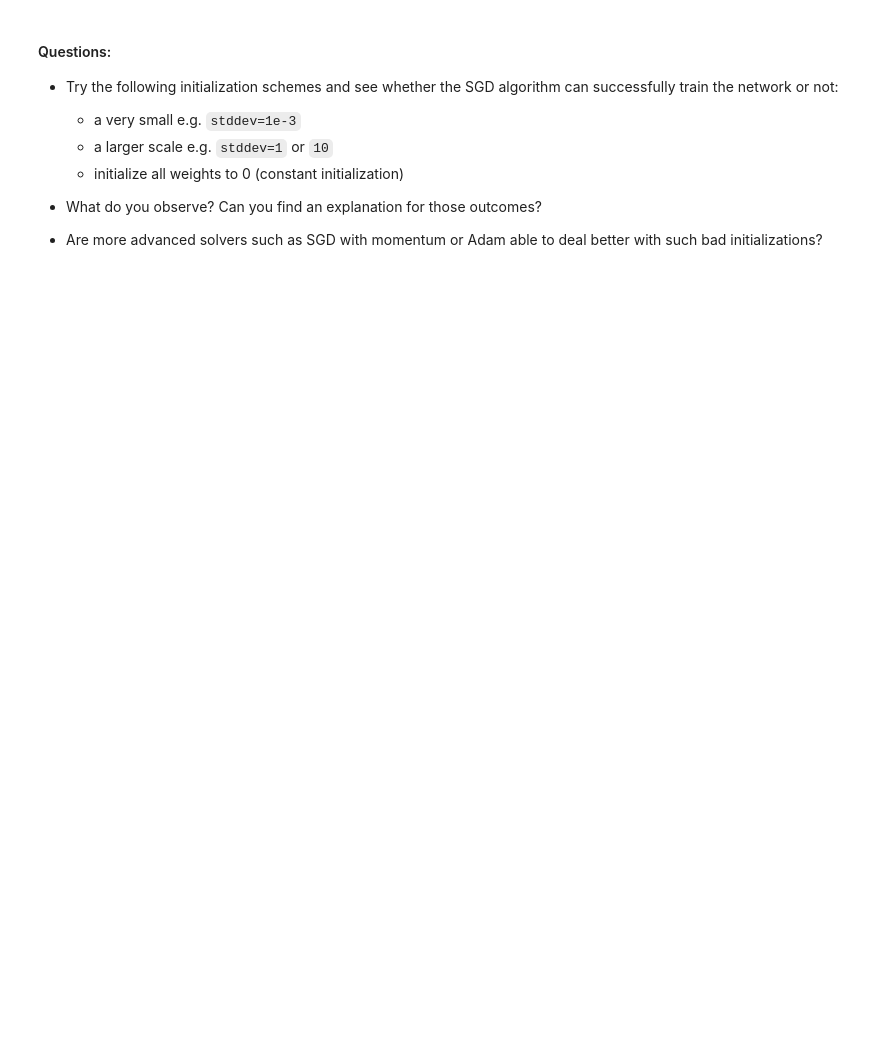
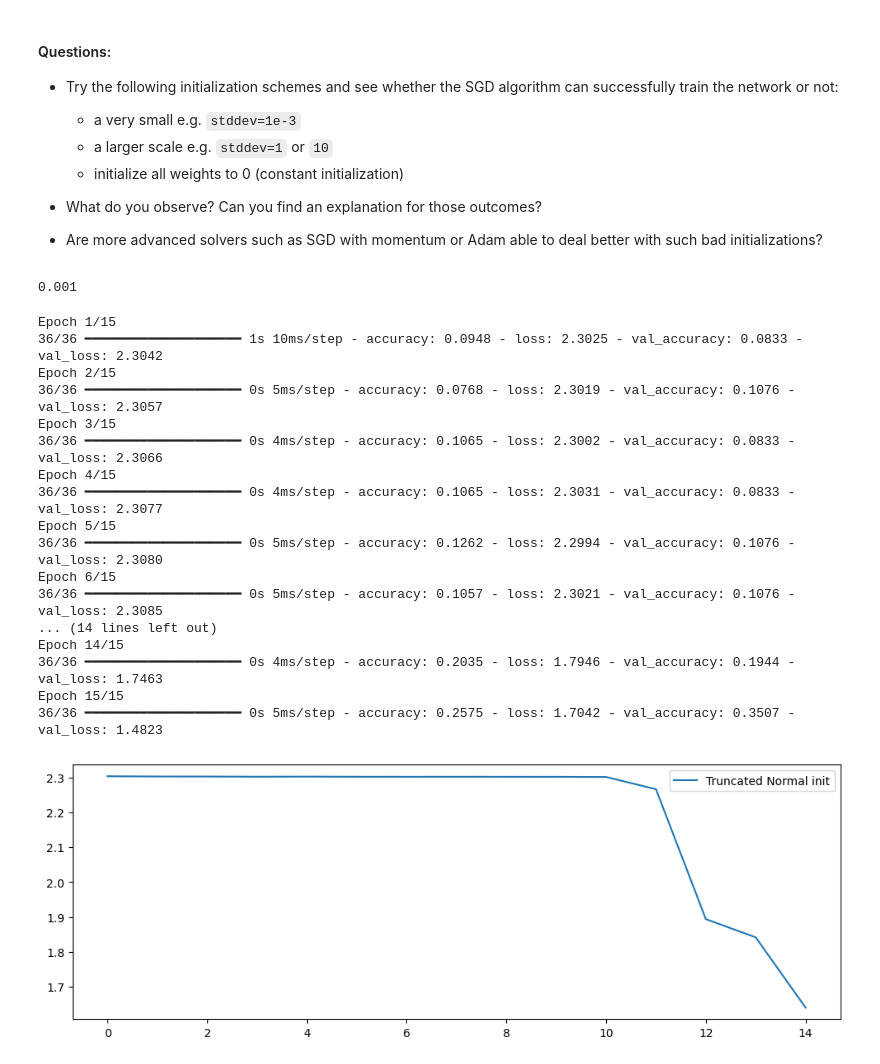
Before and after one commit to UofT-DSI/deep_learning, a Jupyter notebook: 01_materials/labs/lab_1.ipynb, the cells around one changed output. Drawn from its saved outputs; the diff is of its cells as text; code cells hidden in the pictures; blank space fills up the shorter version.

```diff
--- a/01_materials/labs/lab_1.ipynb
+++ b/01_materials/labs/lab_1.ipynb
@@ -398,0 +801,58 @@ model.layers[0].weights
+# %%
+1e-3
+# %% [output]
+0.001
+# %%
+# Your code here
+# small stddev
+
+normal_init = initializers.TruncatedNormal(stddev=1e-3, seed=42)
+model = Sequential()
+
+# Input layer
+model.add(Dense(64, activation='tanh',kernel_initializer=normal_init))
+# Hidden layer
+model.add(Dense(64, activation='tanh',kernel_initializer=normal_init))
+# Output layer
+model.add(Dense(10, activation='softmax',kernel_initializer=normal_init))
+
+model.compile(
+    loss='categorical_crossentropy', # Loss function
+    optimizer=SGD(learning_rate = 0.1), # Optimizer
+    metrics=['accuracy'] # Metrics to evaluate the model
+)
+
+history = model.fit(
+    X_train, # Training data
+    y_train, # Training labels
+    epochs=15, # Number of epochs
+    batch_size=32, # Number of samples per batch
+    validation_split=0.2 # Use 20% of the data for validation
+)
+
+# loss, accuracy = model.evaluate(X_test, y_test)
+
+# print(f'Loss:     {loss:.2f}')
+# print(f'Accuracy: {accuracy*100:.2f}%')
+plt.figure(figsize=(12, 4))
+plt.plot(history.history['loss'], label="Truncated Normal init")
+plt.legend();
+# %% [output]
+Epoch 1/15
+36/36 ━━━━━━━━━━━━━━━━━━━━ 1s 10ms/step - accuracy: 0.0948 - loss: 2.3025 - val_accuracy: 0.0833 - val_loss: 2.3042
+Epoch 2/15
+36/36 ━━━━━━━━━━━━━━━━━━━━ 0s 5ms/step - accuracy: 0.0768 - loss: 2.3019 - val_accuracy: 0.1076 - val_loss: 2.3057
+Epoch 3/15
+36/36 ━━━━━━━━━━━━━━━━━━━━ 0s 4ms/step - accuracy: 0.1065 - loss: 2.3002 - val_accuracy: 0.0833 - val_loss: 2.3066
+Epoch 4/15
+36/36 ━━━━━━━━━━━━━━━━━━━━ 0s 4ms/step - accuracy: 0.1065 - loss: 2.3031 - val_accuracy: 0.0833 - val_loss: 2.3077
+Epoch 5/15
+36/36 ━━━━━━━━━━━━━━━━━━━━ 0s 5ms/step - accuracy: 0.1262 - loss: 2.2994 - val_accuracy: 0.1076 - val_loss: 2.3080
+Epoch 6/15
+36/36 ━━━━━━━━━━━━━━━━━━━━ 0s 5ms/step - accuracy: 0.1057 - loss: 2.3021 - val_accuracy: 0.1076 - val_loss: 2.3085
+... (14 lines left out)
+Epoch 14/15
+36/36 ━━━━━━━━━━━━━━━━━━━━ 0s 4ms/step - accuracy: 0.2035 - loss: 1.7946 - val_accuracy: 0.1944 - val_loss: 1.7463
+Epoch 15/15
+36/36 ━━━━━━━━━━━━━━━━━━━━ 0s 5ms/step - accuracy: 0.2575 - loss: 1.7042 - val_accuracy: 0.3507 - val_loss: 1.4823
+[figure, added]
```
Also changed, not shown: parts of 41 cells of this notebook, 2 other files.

+-------+

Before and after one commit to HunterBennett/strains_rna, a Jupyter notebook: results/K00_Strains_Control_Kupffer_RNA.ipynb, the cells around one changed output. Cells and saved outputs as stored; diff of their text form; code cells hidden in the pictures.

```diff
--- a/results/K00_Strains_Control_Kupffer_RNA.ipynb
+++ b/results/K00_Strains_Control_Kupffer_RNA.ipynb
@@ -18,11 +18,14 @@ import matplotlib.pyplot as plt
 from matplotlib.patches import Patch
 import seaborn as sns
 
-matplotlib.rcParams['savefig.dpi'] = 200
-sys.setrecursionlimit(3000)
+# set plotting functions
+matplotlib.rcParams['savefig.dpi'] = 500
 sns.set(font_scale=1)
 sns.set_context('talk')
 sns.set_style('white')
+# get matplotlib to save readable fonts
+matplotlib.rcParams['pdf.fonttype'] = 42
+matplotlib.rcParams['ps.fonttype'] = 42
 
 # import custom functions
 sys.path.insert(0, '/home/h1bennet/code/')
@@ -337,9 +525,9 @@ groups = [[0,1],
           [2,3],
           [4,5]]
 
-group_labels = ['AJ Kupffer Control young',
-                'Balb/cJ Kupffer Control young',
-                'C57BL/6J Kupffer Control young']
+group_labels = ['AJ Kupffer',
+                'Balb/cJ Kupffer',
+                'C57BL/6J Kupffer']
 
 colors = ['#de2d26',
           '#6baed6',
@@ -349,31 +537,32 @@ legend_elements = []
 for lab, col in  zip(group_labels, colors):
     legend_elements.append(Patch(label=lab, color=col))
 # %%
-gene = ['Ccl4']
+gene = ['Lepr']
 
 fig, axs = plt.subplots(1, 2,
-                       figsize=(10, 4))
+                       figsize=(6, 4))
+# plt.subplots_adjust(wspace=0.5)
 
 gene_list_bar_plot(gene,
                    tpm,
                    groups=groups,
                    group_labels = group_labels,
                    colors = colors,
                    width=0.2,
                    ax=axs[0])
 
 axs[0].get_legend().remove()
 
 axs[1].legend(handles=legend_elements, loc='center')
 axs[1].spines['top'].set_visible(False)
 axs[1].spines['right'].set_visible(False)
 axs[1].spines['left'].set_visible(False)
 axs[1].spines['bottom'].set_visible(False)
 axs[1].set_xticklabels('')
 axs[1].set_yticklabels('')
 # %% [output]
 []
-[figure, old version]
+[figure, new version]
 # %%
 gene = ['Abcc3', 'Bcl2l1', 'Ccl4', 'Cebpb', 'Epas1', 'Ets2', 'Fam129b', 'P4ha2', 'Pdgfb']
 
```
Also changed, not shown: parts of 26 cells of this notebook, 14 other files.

+-------+

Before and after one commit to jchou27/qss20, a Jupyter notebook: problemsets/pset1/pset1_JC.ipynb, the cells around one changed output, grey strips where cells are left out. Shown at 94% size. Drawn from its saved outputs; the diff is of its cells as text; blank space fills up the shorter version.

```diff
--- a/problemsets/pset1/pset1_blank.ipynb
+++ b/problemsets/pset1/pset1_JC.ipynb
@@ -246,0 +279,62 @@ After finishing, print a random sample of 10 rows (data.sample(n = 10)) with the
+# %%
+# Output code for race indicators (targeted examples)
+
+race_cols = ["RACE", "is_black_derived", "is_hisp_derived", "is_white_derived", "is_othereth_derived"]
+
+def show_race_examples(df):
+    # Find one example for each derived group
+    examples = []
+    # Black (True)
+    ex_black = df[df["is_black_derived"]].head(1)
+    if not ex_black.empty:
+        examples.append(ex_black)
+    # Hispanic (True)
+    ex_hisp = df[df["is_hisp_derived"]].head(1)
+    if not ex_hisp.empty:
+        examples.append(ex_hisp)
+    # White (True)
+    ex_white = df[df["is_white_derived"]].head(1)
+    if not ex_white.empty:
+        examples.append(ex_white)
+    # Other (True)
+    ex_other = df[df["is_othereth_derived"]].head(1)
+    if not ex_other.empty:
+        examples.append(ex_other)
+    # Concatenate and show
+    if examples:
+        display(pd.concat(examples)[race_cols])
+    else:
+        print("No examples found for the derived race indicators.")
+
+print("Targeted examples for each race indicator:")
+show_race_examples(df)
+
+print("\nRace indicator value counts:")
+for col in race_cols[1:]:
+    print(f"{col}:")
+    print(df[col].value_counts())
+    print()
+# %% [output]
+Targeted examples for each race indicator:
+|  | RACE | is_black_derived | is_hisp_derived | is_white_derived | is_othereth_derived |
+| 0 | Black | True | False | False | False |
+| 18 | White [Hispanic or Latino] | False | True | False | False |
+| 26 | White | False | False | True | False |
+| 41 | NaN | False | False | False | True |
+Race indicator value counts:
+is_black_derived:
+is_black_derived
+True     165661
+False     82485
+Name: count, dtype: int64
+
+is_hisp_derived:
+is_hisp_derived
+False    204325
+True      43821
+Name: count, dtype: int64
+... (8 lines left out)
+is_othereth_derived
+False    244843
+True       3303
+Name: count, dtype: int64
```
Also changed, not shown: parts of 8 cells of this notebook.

+-------+

Exercise description: Your task is to collect every line above that contains the word "spines".

Response to this task:
 axs[1].spines['top'].set_visible(False)
 axs[1].spines['right'].set_visible(False)
 axs[1].spines['left'].set_visible(False)
 axs[1].spines['bottom'].set_visible(False)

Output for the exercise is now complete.